Jesus wholly offers himself to take away our sins. In this sacrifice shares the widow who gives all she has to live on.
In the Bible, as we know, to be a widow, orphan or a foreigner means, in general, to be poor. That is why the generosity of the widow of Zarephath surprises even more. And we can say the same about the generosity of the widow who gives all she has to live on.
But the surprise may turn out to be shock to not a few. To those, for instance, who say that religion robs these widows of the little they have. It makes them sad that prophets exploit fast the credulity of simple folks. Those who walk around in long robes prey on these folks also. Oh, to think that they love to go to the temple, beautiful for its stonework.
There are those, yes, who cheat widows out of their homes and say long prayers to hide it. And Jesus says this. Yet he deems worthy of praise the widow who only puts in two small coins worth a few cents. For she gives more than the rich who give from their surplus wealth; she gives all that she herself needs.
And we should not make little of her faith and call it credulity. It is the faith of the Poor of Yahweh who live by faith (Rom 1, 17).

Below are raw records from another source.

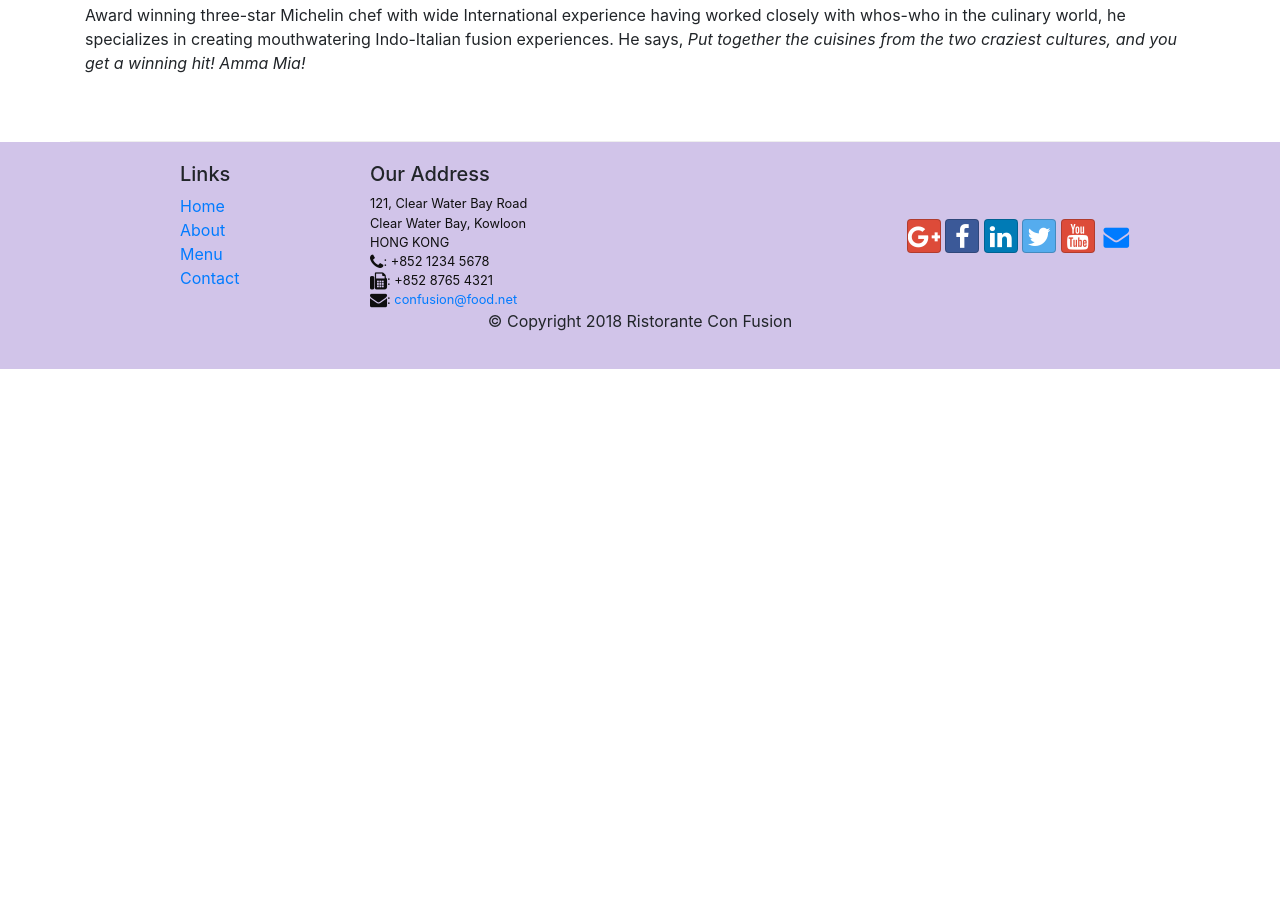
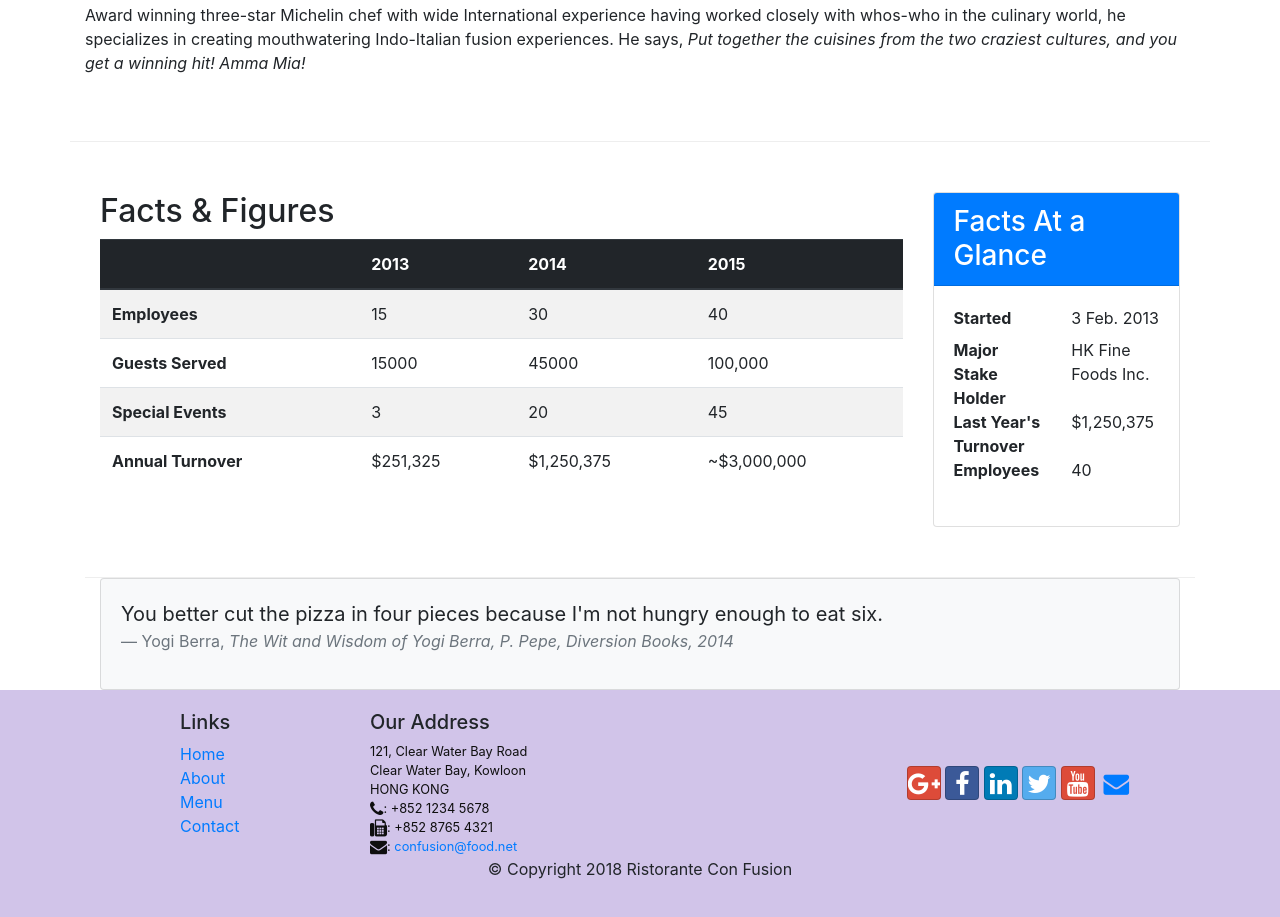
Before and after one commit to laila910/bootstrapApp, a website: page aboutus.html in a window 1280 px wide. Shown: the part 1412-2329 px from the top of the page. Before the commit the page ends 1781 px from the top, so only its background shows below. Drawn offline with nearby package versions, Linux system fonts and the light colour scheme.

Commit message:
tables and cards

```diff
--- a/aboutus.html
+++ b/aboutus.html
@@ -86,6 +86,79 @@
                 <p class="d-none d-sm-block">Award winning three-star Michelin chef with wide International experience having worked closely with whos-who in the culinary world, he specializes in creating mouthwatering Indo-Italian fusion experiences. He says, <em>Put together the cuisines from the two craziest cultures, and you get a winning hit! Amma Mia!</em></p>
             </div>
        </div>
+       <div class="row row-content">
+        <div class="col-12 col-sm-9">
+            <h2>Facts &amp; Figures</h2>
+            <div class="table-responsive">
+                <table class="table table-striped">
+                    <thead class="thead-dark">
+                        <tr>
+                            <th>&nbsp;</th>
+                            <th>2013</th>
+                            <th>2014</th>
+                            <th>2015</th>
+                        </tr>
+                    </thead>
+                    <tbody>
+                        <tr>
+                            <th>Employees</th>
+                            <td>15</td>
+                            <td>30</td>
+                            <td>40</td>
+                        </tr>
+                        <tr>
+                            <th>Guests Served</th>
+                            <td>15000</td>
+                            <td>45000</td>
+                            <td>100,000</td>
+                        </tr>
+                        <tr>
+                            <th>Special Events</th>
+                            <td>3</td>
+                            <td>20</td>
+                            <td>45</td>
+                        </tr>
+                        <tr>
+                            <th>Annual Turnover</th>
+                            <td>$251,325</td>
+                            <td>$1,250,375</td>
+                            <td>~$3,000,000</td>
+                        </tr>
+                    </tbody>
+                </table>
+            </div>
+        </div>
+        <div class="col-12 col-sm">
+            <div class="card">
+                <h3 class="card-header bg-primary text-white">Facts At a Glance</h3>
+                <div class="card-body">
+                    <dl class="row">
+                        <dt class="col-6">Started</dt>
+                        <dd class="col-6">3 Feb. 2013</dd>
+                        <dt class="col-6">Major Stake Holder</dt>
+                        <dd class="col-6">HK Fine Foods Inc.</dd>
+                        <dt class="col-6">Last Year's Turnover</dt>
+                        <dd class="col-6">$1,250,375</dd>
+                        <dt class="col-6">Employees</dt>
+                        <dd class="col-6">40</dd>
+                    </dl>
+                </div>
+            </div>
+        </div>
+
+   </div>
+   <div class="col-12">
+    <div class="card card-body bg-light">
+        <blockquote class="blockquote">
+            <p class="mb-0">You better cut the pizza in four pieces because
+                I'm not hungry enough to eat six.</p>
+            <footer class="blockquote-footer">Yogi Berra,
+                <cite title="Source Title">The Wit and Wisdom of Yogi Berra,
+                P. Pepe, Diversion Books, 2014</cite>
+            </footer>
+        </blockquote>
+    </div>
+</div>
 
     </div>
 
```
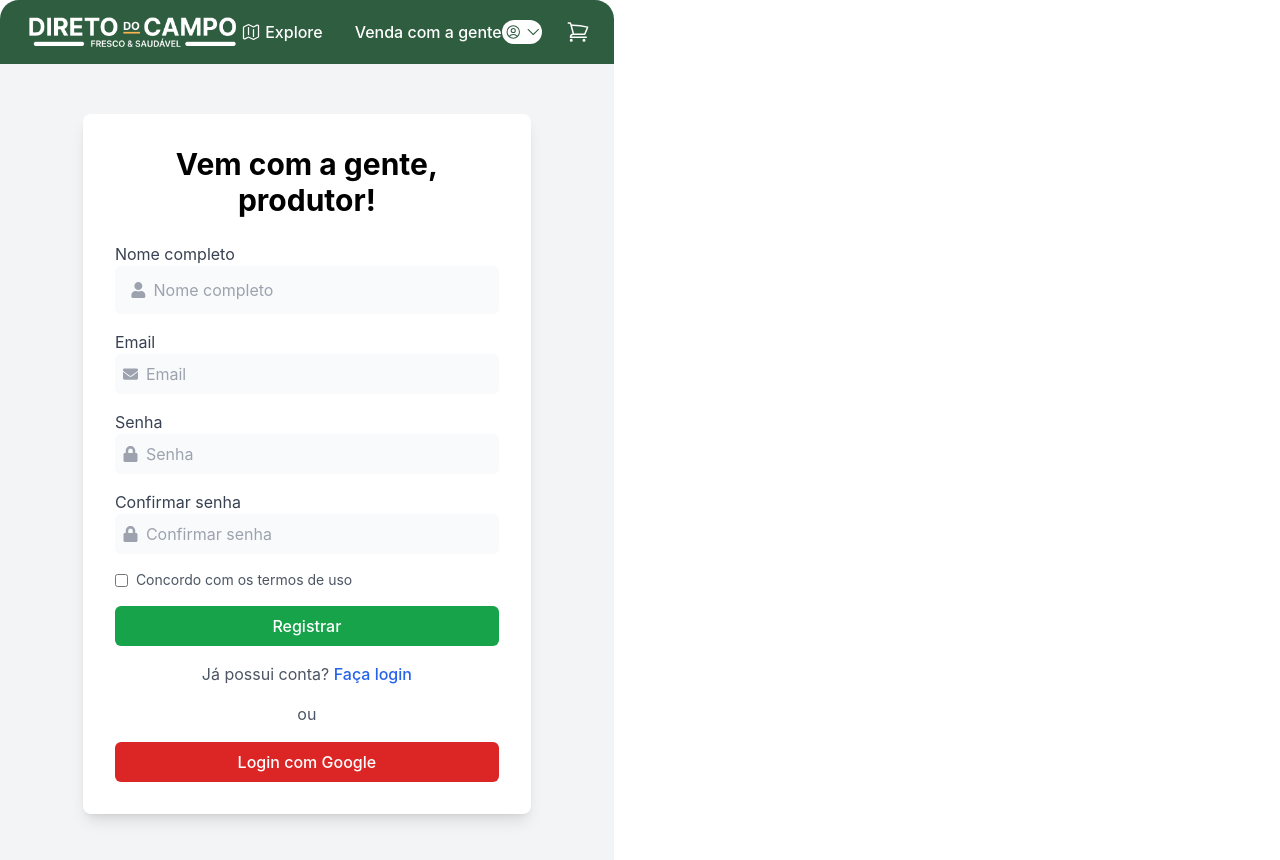
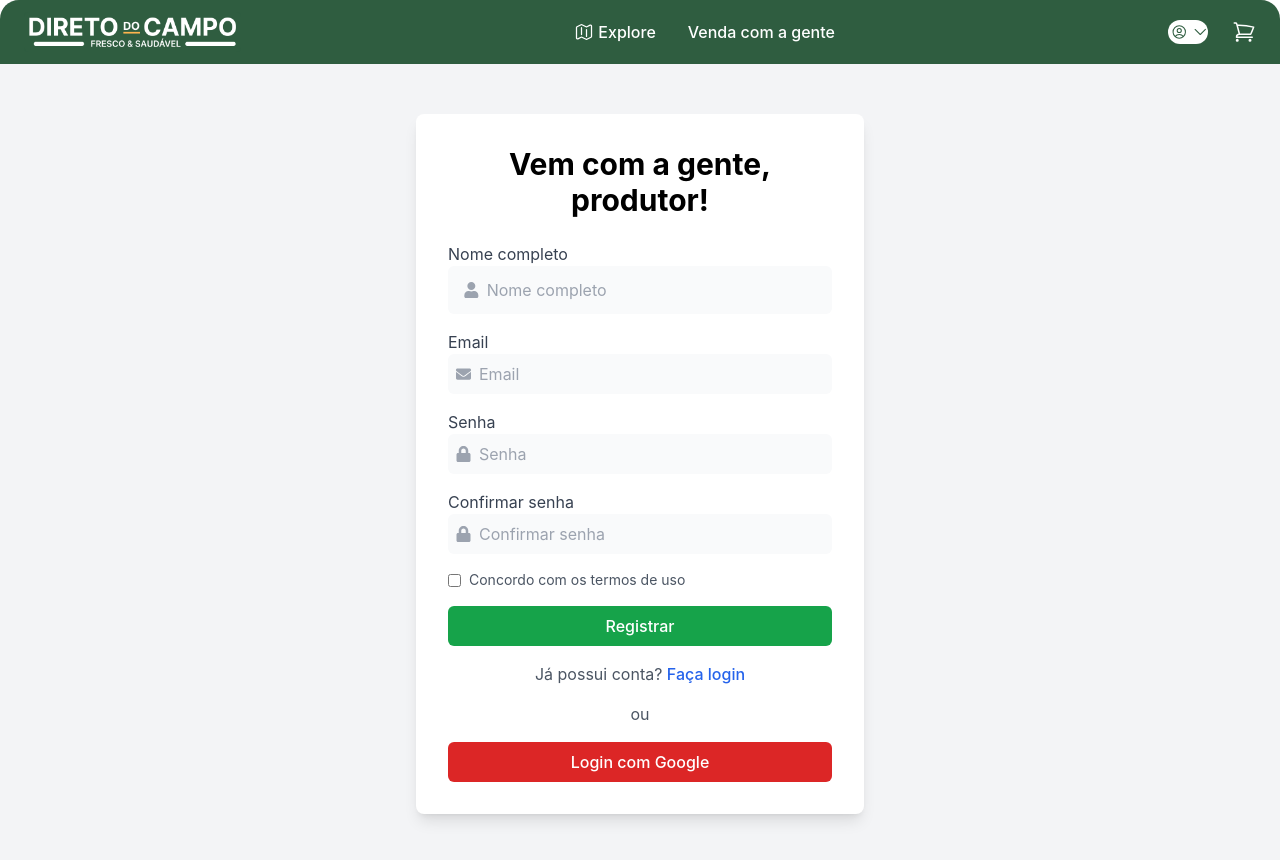
Before and after one commit to DIreto-do-Campo/Direto-do-campo, a React (Vite) app: page /Login in a window 1280 px wide. Shown: the top 860 px of the page. Built offline with nearby package versions, Linux system fonts and the light colour scheme.

Commit message:
modificando index.css

```diff
--- a/src/components/LoginForm/LoginForm.tsx
+++ b/src/components/LoginForm/LoginForm.tsx
@@ -2,7 +2,7 @@ import { FaUser, FaEnvelope, FaLock } from 'react-icons/fa';
 
 const LoginForm = () => {
   return (
-    <div className="max-w-[1440px] flex flex-col items-center justify-center min-h-screen w-full bg-gray-100">
+    <div className=" flex flex-col items-center justify-center min-h-screen w-full bg-gray-100">
       <div className="w-full max-w-md bg-white p-8 rounded-lg shadow-lg">
         <h2 className="text-3xl font-bold text-center mb-6 text-black">Vem com a gente, produtor!</h2>
 
--- a/src/index.css
+++ b/src/index.css
@@ -28,9 +28,7 @@
   font-family: Inter, system-ui, Avenir, Helvetica, Arial, sans-serif;
   line-height: 1.5;
   font-weight: 400;
-  color-scheme: light dark;
   color: rgba(255, 255, 255, 0.87);
-  background-color: #242424;
   font-synthesis: none;
   text-rendering: optimizeLegibility;
   -webkit-font-smoothing: antialiased;
@@ -47,13 +45,6 @@ a:hover {
   color: #535bf2;
 }
 
-body {
-  display: flex;
-
-  place-items: center;
-  min-width: 320px;
-  min-height: 100vh;
-}
 
 h1 {
   font-size: 3.2em;
--- a/src/pages/Login.tsx
+++ b/src/pages/Login.tsx
@@ -4,7 +4,7 @@ import LoginForm from '../components/LoginForm/LoginForm';
 
 const Login = () => {
   return (
-    <div className="flex flex-col min-h-screen w-full">
+    <div className="max-w-[1440px] mx-auto bg-cinereous/20 rounded-[19px] min-h-screen flex flex-col">
       <Navbar />
       <div className="flex-grow flex justify-center items-center">
         <LoginForm />
```
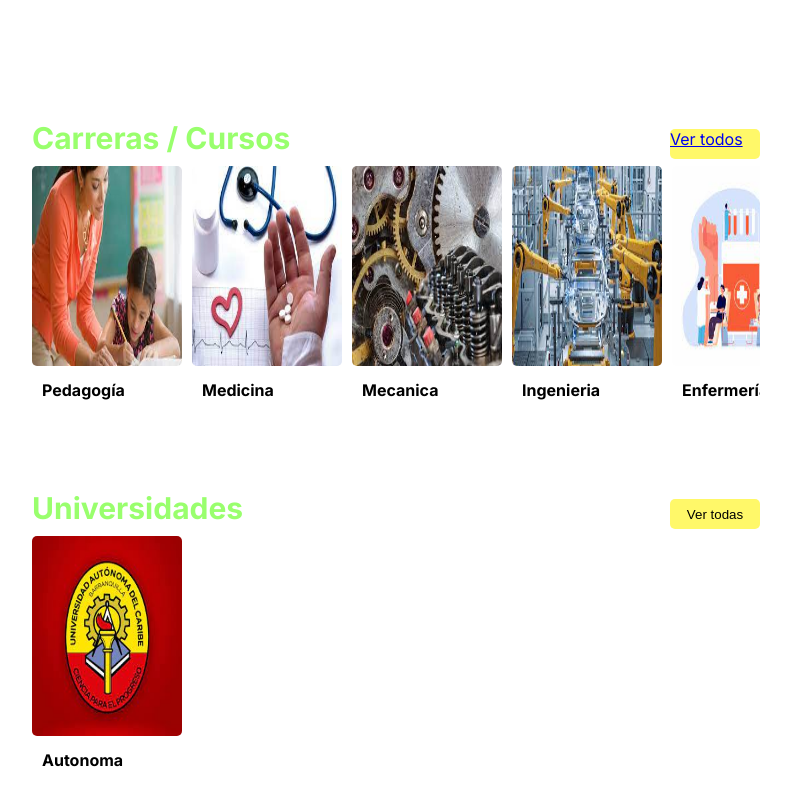
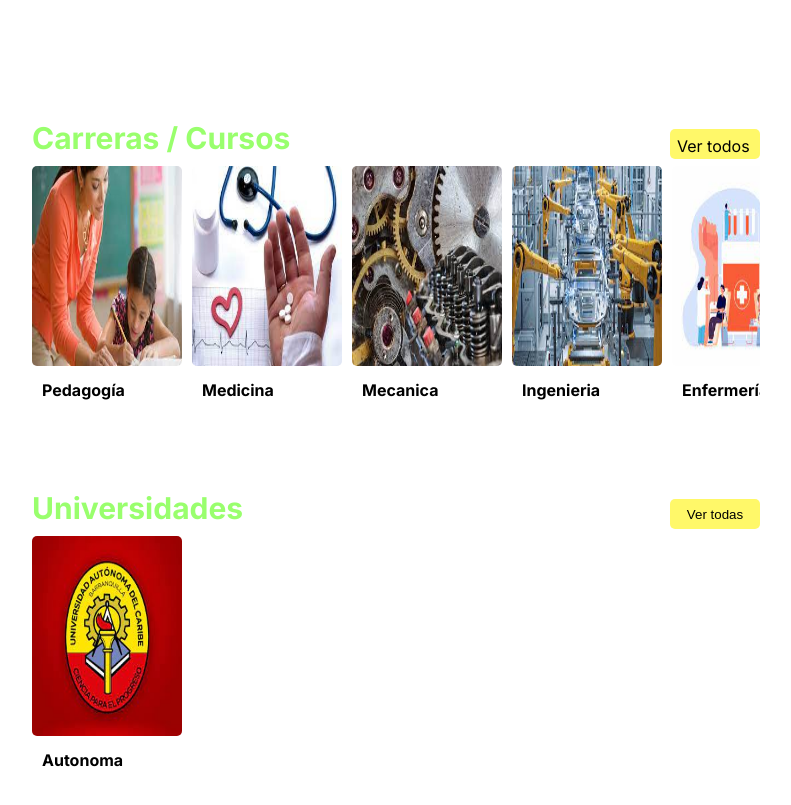
Before and after one commit to EduColab/frontend, a Next.js app: page / in a window 1280 px wide. Shown: the part 940-1745 px from the top of the page, without its empty margins (244-1035 px from the left). Built offline with nearby package versions, Linux system fonts and the light colour scheme.

Commit message:
vista de la lista de universidades lista

```diff
--- a/src/components/cards/cards.jsx
+++ b/src/components/cards/cards.jsx
@@ -6,6 +6,7 @@ const cards = ({src, title}) => {
       <img
         src={src}
         alt="Imagen"
+        className="card-image-long"
       />
       <div className="card-content">
         <h4>{title}</h4>
--- a/src/components/careers/careers.jsx
+++ b/src/components/careers/careers.jsx
@@ -8,7 +8,9 @@ const ComponenteTarjeta = ({src, title}) => {
     <div className="componente-tarjeta">
       <div className="title-container">
         <h2>Carreras / Cursos</h2>
-        <Link href="/carrersLong" className="verTodosBtn">Ver todos</Link>
+        <div className="verTodosBtn">
+          <Link href="/carrersLong" className="link">Ver todos</Link>
+        </div>
       </div>
       <div className="scroll-horizontal">
         <Cards
--- a/src/components/careers/careers.modules.css
+++ b/src/components/careers/careers.modules.css
@@ -42,4 +42,13 @@
   height: 30px;
   border-radius: 5px;
   border: none;
+
+
 }
+.verTodosBtn .link{
+  text-decoration: none;
+  color: black;
+  text-align: center;
+  margin: 7px;
+  display: flex;
+}
```
Also changed, not shown: src/app/carrersLong/page.jsx (+3 -1 lines), src/app/carrersLong/styles.modules.css (+20 -1 lines).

Hence, for the widow, God counts above all. Apart from him, she wants nothing on earth (Ps 73, 25); his love is better than life (Ps 63, 3). And the temple matters much to her; one day in it is better than a thousand elsewhere (Ps 84, 11). For God is there in an especial way.
The poor widow loves to the end.
The poor who puts in two coins is, of course, not among the wise. But she may know of, “How like a widow is she, who once was great among the nations” (Lam 1, 1). Or of, “We have become fatherless, our mothers widows” (Lam 5, 3). Does she think she is like the one who has become a widow? Is she deeply aware of her sins, her needs, and of God’s mercy? Is that why she does what is as touching as the woman’s deed in Lk 7, 36-50? The woman whose many sins Jesus forgives, hence, or since, she loves much?
The widow may or may not feel that she is like the nameless sinner. (She is not Mary Magdalen; she is every lowly and thankful person who feels forgiven, loved.) But just the same, the widow loves to the end. So, she loves as Jesus; he offers all—soul, mind, body, blood, life—for us.
And such self-emptying love is what saves us, and makes us Christian and human (SV.EN XII:222). It is what is the best of the Church. Selfishness, on the other hand, like that of the scribes that Jesus denounces, leads to doom. It makes us less Christian, less human.
Lord Jesus, you willed to be poor and to empty yourself. Make your will ours so that, like the widow, we offer all we are and have.
7 November 2021
32nd Sunday in O.T. (B)
1 Kgs 17, 10-16; Heb 9, 24-28; Mk 12, 38-44